A year ago, I arrived in Santa Barbara County to take the helm of the Community Action Commission (CAC). The most frequent question I was asked in 2018 was “what is your vision for the CAC?”
The simple answer is this: to move the dial on poverty and homelessness in our community.
That’s a tall order. It begins with a strategic shift in how we, as a social service organization, see our consumers. Rather than “recipients” of services, we want to view them as partners in a journey toward self-sufficiency.

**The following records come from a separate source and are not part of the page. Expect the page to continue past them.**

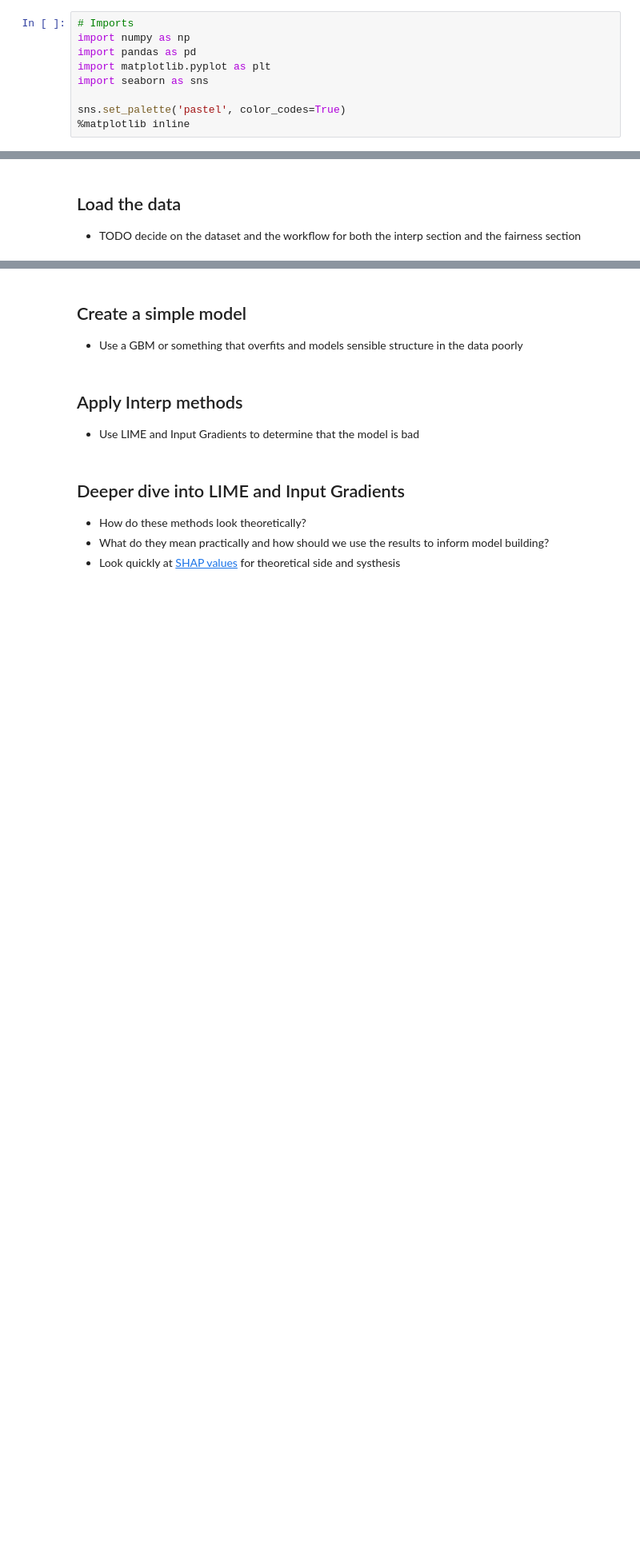
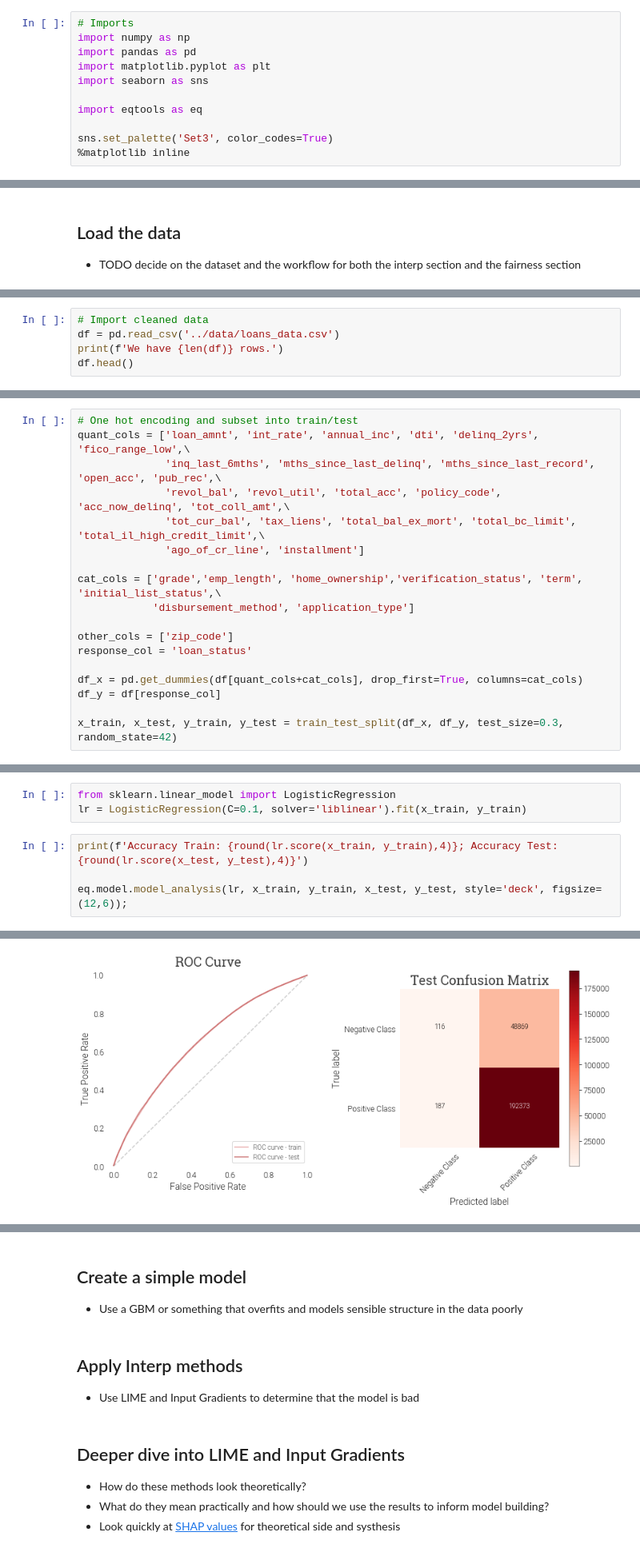
Before and after one commit to pblankley/interp-workshop-2019, a Jupyter notebook: notebooks/pb_interp_workshop.ipynb, the cells around one changed output, grey strips where cells are left out. Shown at 80% size. Drawn from its saved outputs; the diff is of its cells as text; blank space fills up the shorter version.

```diff
--- a/notebooks/pb_interp_workshop.ipynb
+++ b/notebooks/pb_interp_workshop.ipynb
@@ -7,5 +7,7 @@ import pandas as pd
 import matplotlib.pyplot as plt
 import seaborn as sns
 
-sns.set_palette('pastel', color_codes=True)
+import eqtools as eq
+
+sns.set_palette('Set3', color_codes=True)
 %matplotlib inline
@@ -14,0 +67,5 @@ sns.set_palette('pastel', color_codes=True)
+# %%
+# Import cleaned data
+df = pd.read_csv('../data/loans_data.csv')
+print(f'We have {len(df)} rows.')
+df.head()
@@ -14,0 +83,18 @@ sns.set_palette('pastel', color_codes=True)
+# %%
+# One hot encoding and subset into train/test
+quant_cols = ['loan_amnt', 'int_rate', 'annual_inc', 'dti', 'delinq_2yrs', 'fico_range_low',\
+              'inq_last_6mths', 'mths_since_last_delinq', 'mths_since_last_record', 'open_acc', 'pub_rec',\
+              'revol_bal', 'revol_util', 'total_acc', 'policy_code', 'acc_now_delinq', 'tot_coll_amt',\
+              'tot_cur_bal', 'tax_liens', 'total_bal_ex_mort', 'total_bc_limit', 'total_il_high_credit_limit',\
+              'ago_of_cr_line', 'installment']
+
+cat_cols = ['grade','emp_length', 'home_ownership','verification_status', 'term', 'initial_list_status',\
+            'disbursement_method', 'application_type']
+
+other_cols = ['zip_code']
+response_col = 'loan_status'
+
+df_x = pd.get_dummies(df[quant_cols+cat_cols], drop_first=True, columns=cat_cols)
+df_y = df[response_col]
+
+x_train, x_test, y_train, y_test = train_test_split(df_x, df_y, test_size=0.3, random_state=42)
@@ -14,0 +108,8 @@ sns.set_palette('pastel', color_codes=True)
+# %%
+from sklearn.linear_model import LogisticRegression
+lr = LogisticRegression(C=0.1, solver='liblinear').fit(x_train, y_train)
+# %%
+print(f'Accuracy Train: {round(lr.score(x_train, y_train),4)}; Accuracy Test: {round(lr.score(x_test, y_test),4)}')
+
+eq.model.model_analysis(lr, x_train, y_train, x_test, y_test, style='deck', figsize=(12,6));
+# %% [output]
@@ -14,0 +118 @@ sns.set_palette('pastel', color_codes=True)
+[figure, added]
```
Also changed, not shown: parts of 9 cells of this notebook.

We all know the root causes of poverty – lack of education and job training, financial illiteracy, scarcity of affordable housing, unreliable childcare and transportation. At CAC and other nonprofit agencies in the county, there are many programs for low-income residents addressing job, housing and food insecurity, as well as education needs. But the key to breaking the cycle of poverty is addressing the whole family with an integrated plan for self-sufficiency. Here is a favorite example:

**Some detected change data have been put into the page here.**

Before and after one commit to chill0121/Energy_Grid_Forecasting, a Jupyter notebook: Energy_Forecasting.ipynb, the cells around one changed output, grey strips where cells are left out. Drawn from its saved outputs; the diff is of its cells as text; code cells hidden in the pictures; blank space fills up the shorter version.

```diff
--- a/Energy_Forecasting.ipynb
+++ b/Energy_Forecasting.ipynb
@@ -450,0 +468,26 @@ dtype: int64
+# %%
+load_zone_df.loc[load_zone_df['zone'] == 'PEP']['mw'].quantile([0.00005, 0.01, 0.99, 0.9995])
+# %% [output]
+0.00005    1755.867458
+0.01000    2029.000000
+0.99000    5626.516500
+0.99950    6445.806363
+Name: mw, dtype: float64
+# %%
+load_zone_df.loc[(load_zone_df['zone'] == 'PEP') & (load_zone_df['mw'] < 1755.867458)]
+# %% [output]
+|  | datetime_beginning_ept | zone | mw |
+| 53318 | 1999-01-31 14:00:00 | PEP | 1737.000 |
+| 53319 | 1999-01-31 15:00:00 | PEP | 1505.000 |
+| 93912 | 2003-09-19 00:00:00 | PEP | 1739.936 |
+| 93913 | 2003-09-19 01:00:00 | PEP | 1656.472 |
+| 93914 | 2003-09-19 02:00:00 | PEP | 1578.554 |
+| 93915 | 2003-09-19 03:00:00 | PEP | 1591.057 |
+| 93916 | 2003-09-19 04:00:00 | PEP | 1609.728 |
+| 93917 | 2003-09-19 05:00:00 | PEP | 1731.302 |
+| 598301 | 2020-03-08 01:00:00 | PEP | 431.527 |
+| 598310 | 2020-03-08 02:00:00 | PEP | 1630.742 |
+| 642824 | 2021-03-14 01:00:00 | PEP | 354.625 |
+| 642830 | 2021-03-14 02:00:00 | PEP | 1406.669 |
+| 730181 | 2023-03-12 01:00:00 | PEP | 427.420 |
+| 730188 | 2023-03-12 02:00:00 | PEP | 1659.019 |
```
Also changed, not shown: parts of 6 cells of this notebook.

Twenty years ago, Maria Douvia was a single mother of two struggling to make ends meet, relying on public assistance and sometimes experiencing homelessness. Through a neighbor she heard about Head Start, the high-quality early care and education program for low-income families, and enrolled her 4-year old.
Because Head Start’s child care and education model works with parents to help educate them about child development, encouraging them to participate and volunteer in the classroom, Maria soon became interested in becoming a teacher. With support from CAC programs and personnel, Maria pursued and, in 1998, obtained an associate degree in early childhood education. In 2000, she became a Head Start site supervisor and continued to work on her education, eventually earning a bachelor’s degree in child development in 2006, and moving up to Head Start program manager for Santa Maria and now Lompoc.

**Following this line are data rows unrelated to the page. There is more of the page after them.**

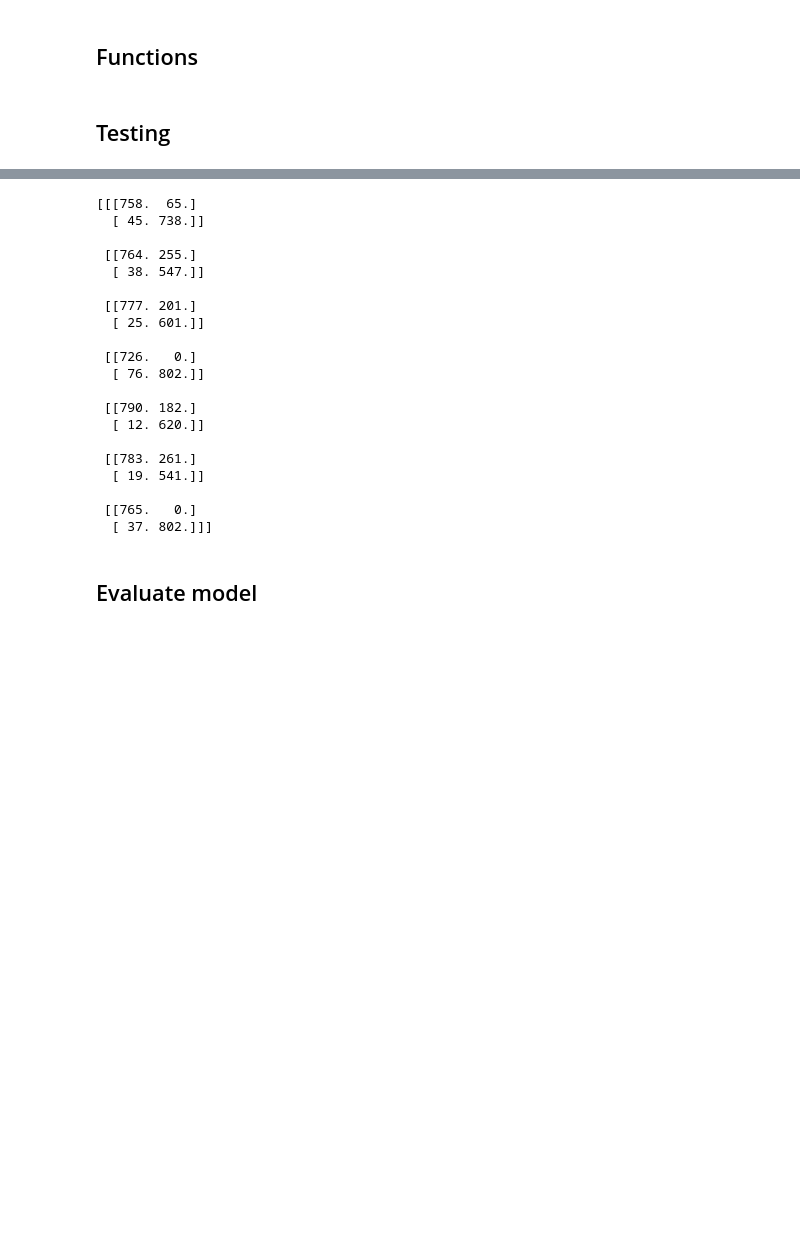
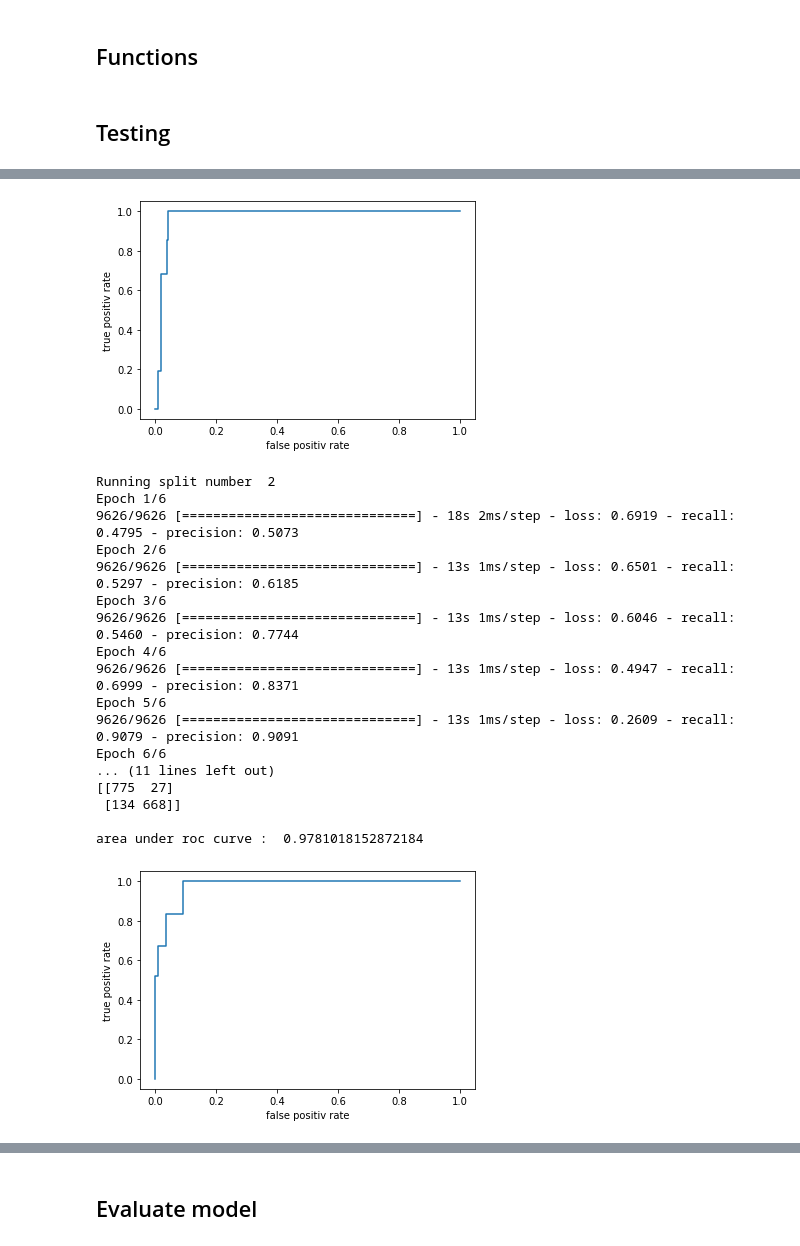
Before and after one commit to Blackbird0-o/projet-M1-IA, a Jupyter notebook: Final_Nbook_w_crossval.ipynb, the cells around one changed output, grey strips where cells are left out. Saved outputs shown, nothing was run; the diff lists cells and outputs as text; code cells hidden in the pictures; blank space fills up the shorter version.

```diff
--- a/Final_Nbook_w_crossval.ipynb
+++ b/Final_Nbook_w_crossval.ipynb
@@ -302,7 +324,7 @@ def f1(y_true, y_pred):
 # %% [markdown]
 ## Data load
 # %%
-def data_load_for_cross(path='drive/My Drive/M1/IA/'):
+def data_load_for_cross(path='drive/My Drive/data/'):
   '''
   Loads data into one single dataset.
   Takes only the path as parameter and returns two numpy arrays X and y
@@ -348,7 +370,7 @@ def maxinet_cross(x_train,y_train,x_test,y_test, tst=False):
 
   model.add(Dense(1, activation='sigmoid'))
 
-  model.compile(optimizer='adam', loss='binary_crossentropy',metrics=[precision]) #[f1, precision, "accuracy"]
+  model.compile(optimizer='adam', loss='binary_crossentropy',metrics=[recall, precision]) #[f1, precision, "accuracy"]
   if tst:
     model.fit(x_train, y_train,
                     epochs=1,
@@ -358,11 +380,10 @@ def maxinet_cross(x_train,y_train,x_test,y_test, tst=False):
     model.fit(x_train, y_train,
                     epochs=6,
                     shuffle = True,
-                    batch_size=32,
-                    validation_data=(x_test, y_test))
+                    batch_size=32)
 
 
-  return np.rint(model.predict(x_test))
+  return model.predict(x_test)
 # %%
 def cross_validation(X, y, splits=5, testing=False):
   # Separate exoplanet stars from non-exoplanet stars
@@ -376,6 +397,8 @@ def cross_validation(X, y, splits=5, testing=False):
   split_stars = kf.split(x_stars)
   split_exo = kf.split(x_exo)
   scores = np.zeros((splits, 2, 2))
+  ROC = np.zeros(splits)
+  ID_issues = np.zeros(splits)
 
   for k in range(splits):
     # A bit of info
@@ -408,12 +431,12 @@ def cross_validation(X, y, splits=5, testing=False):
 
     # Run and evaluate NN
     pred = maxinet_cross(x_tra, y_tra, x_tst, y_tst, tst=testing)
-    scores[k] = getScores_cross(y_tst, pred)
+    scores[k], ROC[k] = metrics_scores_cross(y_tst, pred,display=True)
 
-  return scores
+  return scores, ROC
 # %% [markdown]
 ## Testing
 # %%
-Scores = cross_validation(x, y, 7)
+Scores, Roc = cross_validation(x, y, 7, testing = False)
 # %% [output]
 Running split number  1
@@ -435,0 +459,19 @@ Epoch 6/6
+[figure, added]
+Running split number  2
+Epoch 1/6
+9626/9626 [==============================] - 18s 2ms/step - loss: 0.6919 - recall: 0.4795 - precision: 0.5073
+Epoch 2/6
+9626/9626 [==============================] - 13s 1ms/step - loss: 0.6501 - recall: 0.5297 - precision: 0.6185
+Epoch 3/6
+9626/9626 [==============================] - 13s 1ms/step - loss: 0.6046 - recall: 0.5460 - precision: 0.7744
+Epoch 4/6
+9626/9626 [==============================] - 13s 1ms/step - loss: 0.4947 - recall: 0.6999 - precision: 0.8371
+Epoch 5/6
+9626/9626 [==============================] - 13s 1ms/step - loss: 0.2609 - recall: 0.9079 - precision: 0.9091
+Epoch 6/6
+... (11 lines left out)
+[[775  27]
+ [134 668]]
+
+area under roc curve :  0.9781018152872184
+[figure, added]
@@ -436,26 +568,3 @@ Epoch 6/6
-# %%
-print(Scores)
-# %% [output]
-[[[758.  65.]
-  [ 45. 738.]]
-
- [[764. 255.]
-  [ 38. 547.]]
-
- [[777. 201.]
-  [ 25. 601.]]
-
- [[726.   0.]
-  [ 76. 802.]]
-
- [[790. 182.]
-  [ 12. 620.]]
-
- [[783. 261.]
-  [ 19. 541.]]
-
- [[765.   0.]
-  [ 37. 802.]]]
 # %% [markdown]
 ## Evaluate model
 # %%
```
Also changed, not shown: parts of 5 cells of this notebook, 3 other files.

All three of Maria’s children – now thriving, successful adults – attended a Head Start school. Maria credits the program with giving her the vital parenting skills for raising happy and engaged children, and showing her a path out of poverty and into financial stability. Her teaching career now allows her to help others rise up and become self-sufficient. Thirteen years ago, Maria also started the well-regarded Toys for Tots program in Santa Maria, and just completed the most recent toy drive in Lompoc.
“I love to help families like mine” Maria says.
At Community Action Commission, we are dedicated to partnering with people who have had less opportunity and more hardship in their lives to help them achieve their self-determined goals. Using coaching and case management with our comprehensive social service programs, we have and will continue to have more stories like Maria’s.
Here’s to a successful and self-sufficient new year for all.
CEO of Community Action Commission in Santa Barbara County.